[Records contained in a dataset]
########

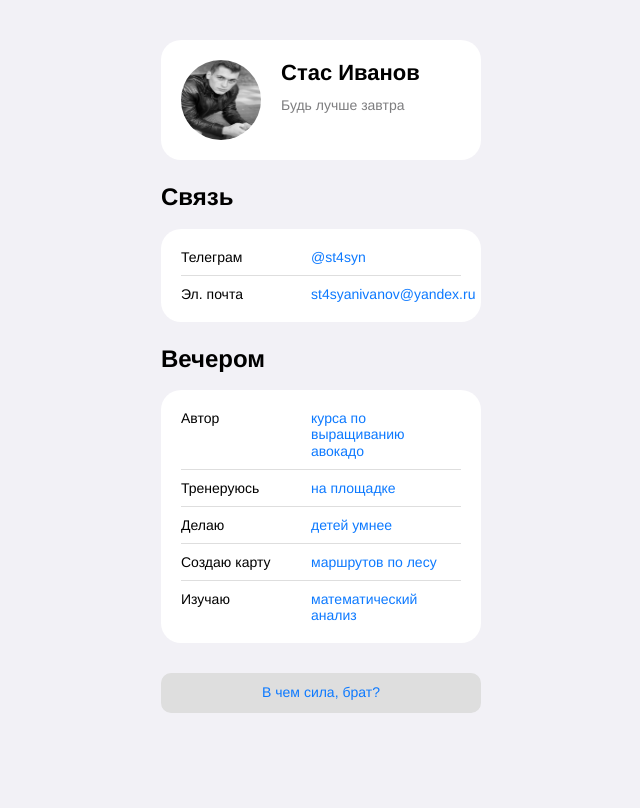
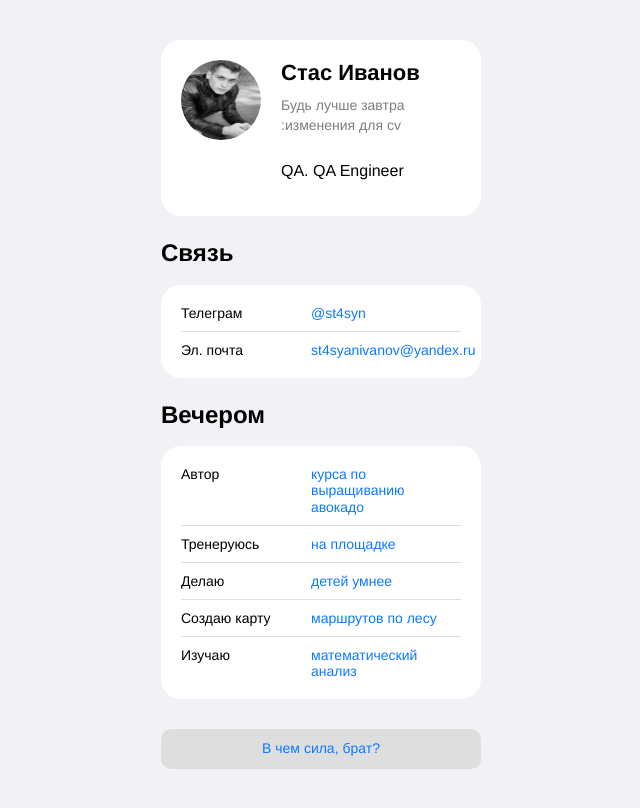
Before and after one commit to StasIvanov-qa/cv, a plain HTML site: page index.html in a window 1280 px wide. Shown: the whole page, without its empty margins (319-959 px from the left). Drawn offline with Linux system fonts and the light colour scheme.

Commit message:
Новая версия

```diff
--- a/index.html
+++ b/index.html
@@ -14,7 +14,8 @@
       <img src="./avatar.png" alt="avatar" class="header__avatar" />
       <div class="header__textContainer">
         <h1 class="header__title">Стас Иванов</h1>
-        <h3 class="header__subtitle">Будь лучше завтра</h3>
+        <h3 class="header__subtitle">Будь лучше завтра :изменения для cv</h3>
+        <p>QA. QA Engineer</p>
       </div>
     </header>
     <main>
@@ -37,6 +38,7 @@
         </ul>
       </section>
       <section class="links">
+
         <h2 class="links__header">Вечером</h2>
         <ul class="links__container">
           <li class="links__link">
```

########

WHAT YOU HAVE TO DO —
Work through the records above. Copy every line with the string "class".

EXERCISE ANSWER —
       <img src="./avatar.png" alt="avatar" class="header__avatar" />
       <div class="header__textContainer">
         <h1 class="header__title">Стас Иванов</h1>
-        <h3 class="header__subtitle">Будь лучше завтра</h3>
+        <h3 class="header__subtitle">Будь лучше завтра :изменения для cv</h3>
       <section class="links">
         <h2 class="links__header">Вечером</h2>
         <ul class="links__container">
           <li class="links__link">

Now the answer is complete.